In this case, it must be remembered that after the collapse of the USSR, the United States committed itself to consistently respecting and actively supporting the sovereignty and territorial integrity of Ukraine. More than twenty years ago, Washington made clear written security commitments to Kiev in connection with its renunciation of the nuclear weapons that the young Ukrainian state had inherited from the Soviet Union. The US promises of the time are more than trivial platitudes and are now an integral part of the international regime for the non-proliferation of nuclear weapons.

3 Ukraine's Nuclear Weapons Heritage and the Budapest Memorandum

At the Budapest Summit of the Conference for Security and Cooperation in Europe (now: OSCE) in 1994, the USA, Great Britain, Russia and Ukraine signed a non-proliferation treaty in connection with Ukraine's accession Memorandum of Security Commitments.[2] In the Budapest Memorandum, as the document has been called since then, the three depositary states of the Nuclear Non-Proliferation Treaty pledged to respect the political independence and existing borders of Ukraine and to refrain from using military force and from exerting political and economic pressure against them.[3] China and France, the other two official nuclear powers recognized in the Non-Proliferation Treaty, made similar statements in separate governmental statements.[4]

The Budapest Memorandum is undoubtedly an imperfect document under international law. It was the result of negotiations between parties with different national interests and positions of international power. The document is also only a diplomatic declaration of intent in which political commitments are made in writing. The memorandum is not a binding international and ratified treaty - a fact that dozens of Russian and pro-Russian commentators have referred to time and again since 2014. The Budapest Memorandum also does not contain any provisions on sanctions in the event of a violation. The four parties to the memorandum merely declare that they want to consult with each other if a situation arises that violates the declared obligations of the signatory states with regard to the sovereignty, integrity and security of Ukraine. However, the history of the memorandum, the course of the nuclear disarmament in post-Soviet Ukraine and the signatures of the three depository states of the Nuclear Non-Proliferation Treaty of 1994 indicate that there is more to the Budapest Memorandum than can be deduced from its mere wording.[5]

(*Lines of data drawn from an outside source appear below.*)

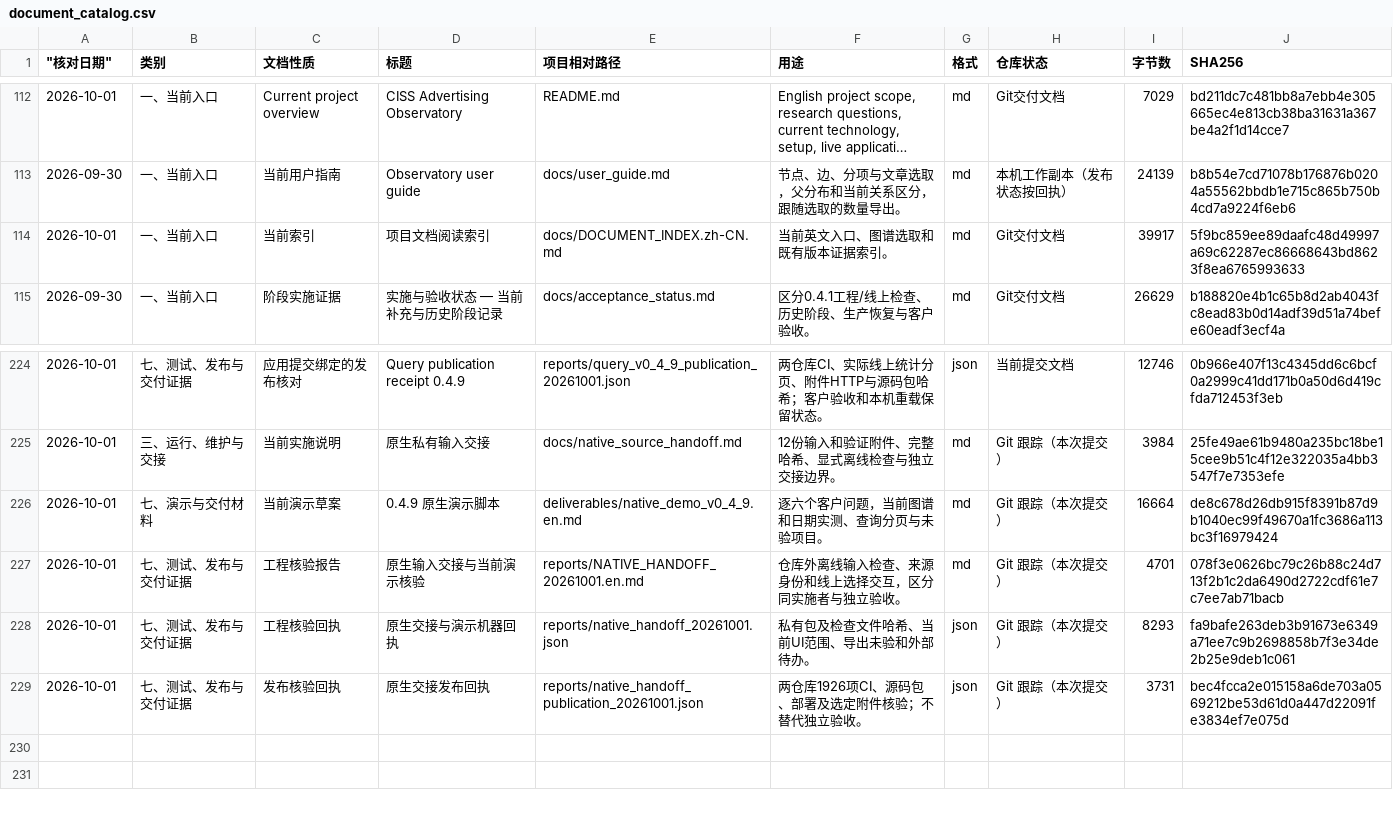
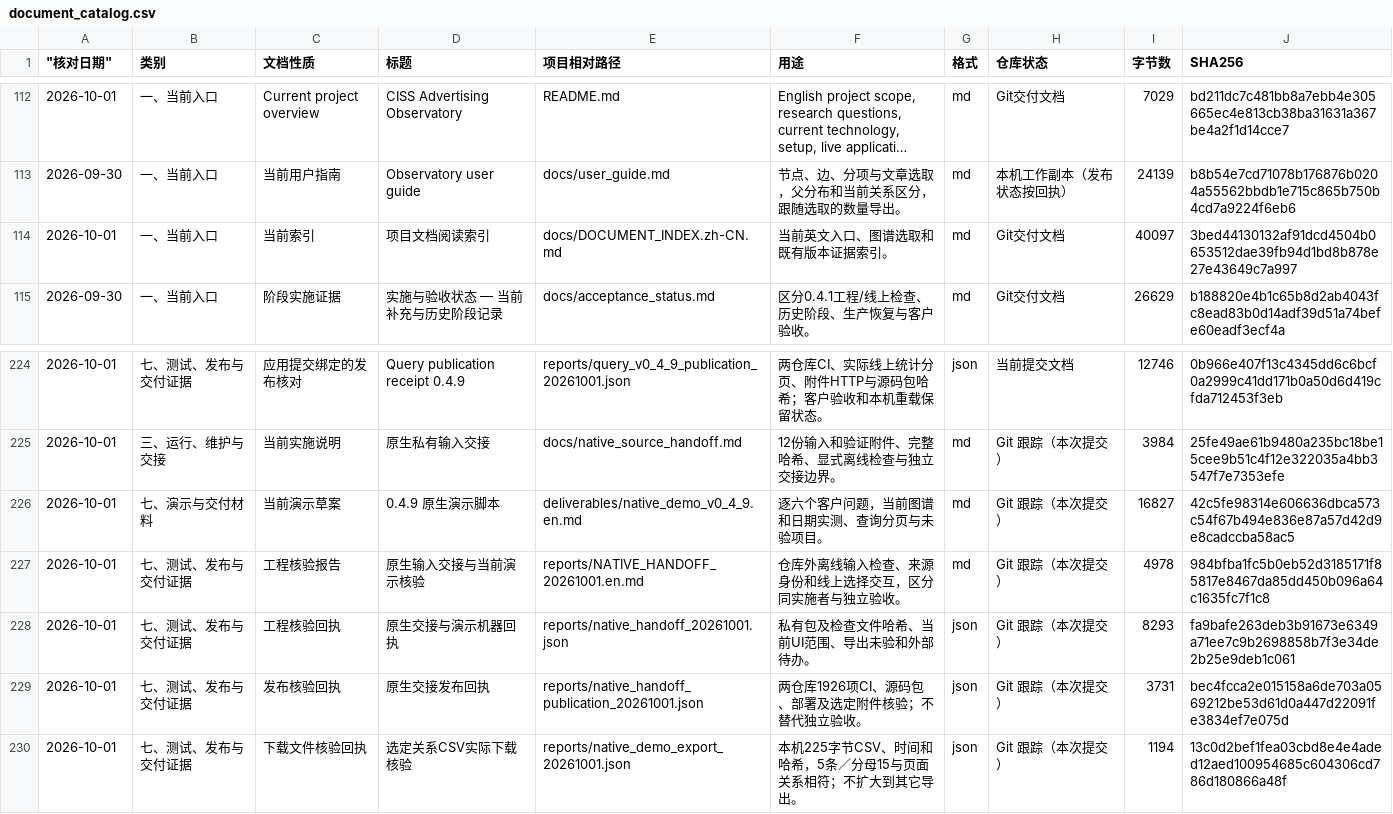
Before and after one commit to yaobc77-ai/ciss-advertising-observatory, a CSV file: docs/document_catalog.csv, drawn as a sheet; only a part is shown, gaps mark what is left out; long unchanged cells end in ….

```diff
--- a/docs/document_catalog.csv
+++ b/docs/document_catalog.csv
@@ -113,3 +113,3 @@
 "2026-09-30","一、当前入口","当前用户指南","Observatory user guide","docs/user_guide.md","节点、边、分项与文章选取，父分布和当前关系区分，跟随选取的数量导出。","md","本机工作副本（发布状态按回执）","24139","b8b54e7cd71078b176876b0204a55562bbdb1e715c865b750b4cd7a9224f6eb6"
-"2026-10-01","一、当前入口","当前索引","项目文档阅读索引","docs/DOCUMENT_INDEX.zh-CN.md","当前英文入口、图谱选取和既有版本证据索引。","md","Git交付文档","39917","5f9bc859ee89daafc48d49997a69c62287ec86668643bd8623f8ea6765993633"
+"2026-10-01","一、当前入口","当前索引","项目文档阅读索引","docs/DOCUMENT_INDEX.zh-CN.md","当前英文入口、图谱选取和既有版本证据索引。","md","Git交付文档","40097","3bed44130132af91dcd4504b0653512dae39fb94d1bd8b878e27e43649c7a997"
 "2026-09-30","一、当前入口","阶段实施证据","实施与验收状态 — 当前补充与历史阶段记录","docs/acceptance_status.md","区分0.4.1工程/线上检查、历史阶段、生产恢复与客户验收。","md","Git交付文档","26629","b188820e4b1c65b8d2ab4043fc8ead83b0d14adf39d51a74befe60eadf3ecf4a"
@@ -225,5 +225,6 @@
 "2026-10-01","三、运行、维护与交接","当前实施说明","原生私有输入交接","docs/native_source_handoff.md","12份输入和验证附件、完整哈希、显式离线检查与独立交接边界。","md","Git 跟踪（本次提交）","3984","25fe49ae61b9480a235bc18be15cee9b51c4f12e322035a4bb3547f7e7353efe"
-"2026-10-01","七、演示与交付材料","当前演示草案","0.4.9 原生演示脚本","deliverables/native_demo_v0_4_9.en.md","逐六个客户问题，当前图谱和日期实测、查询分页与未验项目。","md","Git 跟踪（本次提交）","16664","de8c678d26db915f8391b87d9b1040ec99f49670a1fc3686a113bc3f16979424"
-"2026-10-01","七、测试、发布与交付证据","工程核验报告","原生输入交接与当前演示核验","reports/NATIVE_HANDOFF_20261001.en.md","仓库外离线输入检查、来源身份和线上选择交互，区分同实施者与独立验收。","md","Git 跟踪（本次提交）","4701","078f3e0626bc79c26b88c24d713f2b1c2da6490d2722cdf61e7c7ee7ab71bacb"
+"2026-10-01","七、演示与交付材料","当前演示草案","0.4.9 原生演示脚本","deliverables/native_demo_v0_4_9.en.md","逐六个客户问题，当前图谱和日期实测、查询分页与未验项目。","md","Git 跟踪（本次提交）","16827","42c5fe98314e606636dbca573c54f67b494e836e87a57d42d9e8cadccba58ac5"
+"2026-10-01","七、测试、发布与交付证据","工程核验报告","原生输入交接与当前演示核验","reports/NATIVE_HANDOFF_20261001.en.md","仓库外离线输入检查、来源身份和线上选择交互，区分同实施者与独立验收。","md","Git 跟踪（本次提交）","4978","984bfba1fc5b0eb52d3185171f85817e8467da85dd450b096a64c1635fc7f1c8"
 "2026-10-01","七、测试、发布与交付证据","工程核验回执","原生交接与演示机器回执","reports/native_handoff_20261001.json","私有包及检查文件哈希、当前UI范围、导出未验和外部待办。","json","Git 跟踪（本次提交）","8293","fa9bafe263deb3b91673e6349a71ee7c9b2698858b7f3e34de2b25e9deb1c061"
 "2026-10-01","七、测试、发布与交付证据","发布核验回执","原生交接发布回执","reports/native_handoff_publication_20261001.json","两仓库1926项CI、源码包、部署及选定附件核验；不替代独立验收。","json","Git 跟踪（本次提交）","3731","bec4fcca2e015158a6de703a0569212be53d61d0a447d22091fe3834ef7e075d"
+"2026-10-01","七、测试、发布与交付证据","下载文件核验回执","选定关系CSV实际下载核验","reports/native_demo_export_20261001.json","本机225字节CSV、时间和哈希，5条／分母15与页面关系相符；不扩大到其它导出。","json","Git 跟踪（本次提交）","1194","13c0d2bef1fea03cbd8e4e4aded12aed100954685c604306cd786d180866a48f"
```
Also changed, not shown: 4 other files.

The memorandum was the crucial part of a broader agreement between the great powers and Kiev, according to which Ukraine agreed to completely forego what was then the third largest nuclear arsenal in the world and its nuclear weapons production capacity in return for political, economic and technical assistance from the West. When Ukraine emerged as an independent state in 1991, it inherited a large number of nuclear weapons, including 176 intercontinental ballistic missiles and 44 strategic bombers, which were armed with a total of around 2,000 nuclear warheads, as well as over 2,600 tactical nuclear weapons. All of this corresponded All in all about 15 percent of the former Soviet nuclear arsenal.[6] In addition, Ukraine had a considerable military-industrial infrastructure, including nuclear research reactors, the world's largest factory for ICBMs, facilities for the production of target acquisition and fire control systems, and uranium mines. Although operational control of Ukrainian strategic weapons systems remained in Moscow, Ukraine had a complete “starter package” to transform it into a full-fledged nuclear weapons state, as well as sufficient technological and scientific potential to gain control of a significant part of its nuclear weapons if necessary and to make at least some of these warheads and delivery systems fully operational.[7]

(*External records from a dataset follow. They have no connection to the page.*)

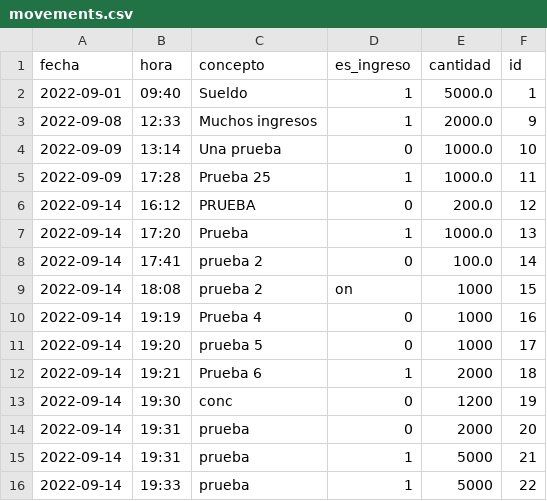
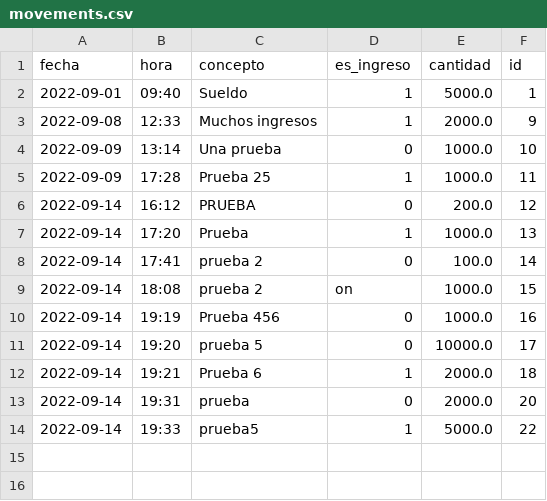
Before and after one commit to jdmejia92/MovimientosWeb, a CSV file: data/movements.csv, drawn as a sheet.

```diff
--- a/data/movements.csv
+++ b/data/movements.csv
@@ -8,9 +8,7 @@ fecha,hora,concepto,es_ingreso,cantidad,id
 2022-09-14,17:41,prueba 2,0,100.0,14
-2022-09-14,18:08,prueba 2,on,1000,15
-2022-09-14,19:19,Prueba 4,0,1000,16
-2022-09-14,19:20,prueba 5,0,1000,17
-2022-09-14,19:21,Prueba 6,1,2000,18
-2022-09-14,19:30,conc,0,1200,19
-2022-09-14,19:31,prueba,0,2000,20
-2022-09-14,19:31,prueba,1,5000,21
-2022-09-14,19:33,prueba,1,5000,22
+2022-09-14,18:08,prueba 2,on,1000.0,15
+2022-09-14,19:19,Prueba 456,0,1000.0,16
+2022-09-14,19:20,prueba 5,0,10000.0,17
+2022-09-14,19:21,Prueba 6,1,2000.0,18
+2022-09-14,19:31,prueba,0,2000.0,20
+2022-09-14,19:33,prueba5,1,5000.0,22
```
Also changed, not shown: 2 other files.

Despite (or perhaps precisely because) Ukraine was so close to the status of a full-fledged nuclear power, after the collapse of the USSR, it initially wanted to forego all weapons of mass destruction on its territory and become a neutral state.[8] Five years before gaining independence, the then Soviet republic experienced the Chernobyl nuclear disaster - an experience that was a major reason why Ukrainians initially showed little interest in their inherited Soviet nuclear arsenal. The Ukrainian government was therefore initially ready to dispose of its thousands of nuclear warheads, grenades and mines unconditionally and as quickly as possible. Furthermore, the Soviet nuclear weapons, with their command and control systems centralized in Moscow, were seen as a bond that tied Ukraine to Russia, while Kiev wanted to consolidate its independence from the Kremlin.

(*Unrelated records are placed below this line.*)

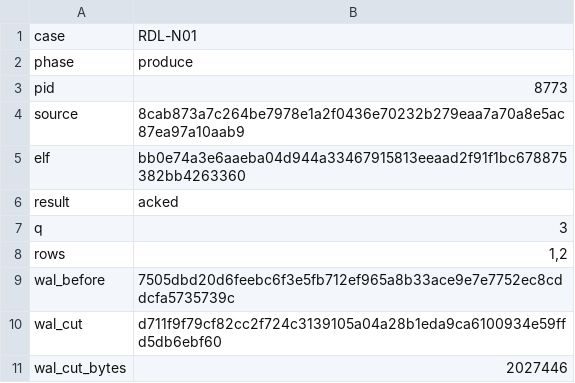
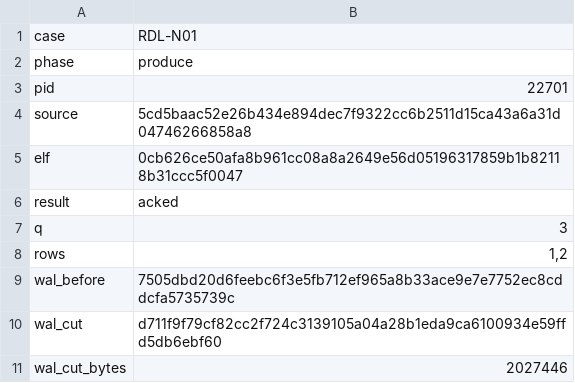
Before and after one commit to et16kr/xadb, a TSV file: module-gate/evidence/row-delete-3/run/RDL-N01/produce/receipt.tsv, drawn as a sheet.

```diff
--- a/module-gate/evidence/row-delete-3/run/RDL-N01/produce/receipt.tsv
+++ b/module-gate/evidence/row-delete-3/run/RDL-N01/produce/receipt.tsv
@@ -2,5 +2,5 @@ case	RDL-N01
 phase	produce
-pid	8773
-source	8cab873a7c264be7978e1a2f0436e70232b279eaa7a70a8e5ac87ea97a10aab9
-elf	bb0e74a3e6aaeba04d944a33467915813eeaad2f91f1bc678875382bb4263360
+pid	22701
+source	5cd5baac52e26b434e894dec7f9322cc6b2511d15ca43a6a31d04746266858a8
+elf	0cb626ce50afa8b961cc08a8a2649e56d05196317859b1b82118b31ccc5f0047
 result	acked
```
Also changed, not shown: module-gate/evidence/row-delete-3/run/RDL-N01/recover/receipt.tsv, module-gate/evidence/row-delete-3/run/RDL-N01/reenter/receipt.tsv, 20 other files.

In the months following the official dissolution of the Soviet Union in December 1991, however, the Ukrainian government began to take a more nuanced view of its nuclear legacy in the light of initial experiences with the new Russian state.[9] Despite the official and amicable separation of the two countries, the military establishment of the new Russian Federation hindered the establishment of independent Ukrainian armed forces - a central sovereign competence of a sovereign state. The Ukrainian leadership considered its own armed forces to be essential in order to secure the newly won independence. The Russian Defense Ministry, on the other hand, endeavored to maintain joint military and strategic institutions in the post-Soviet space.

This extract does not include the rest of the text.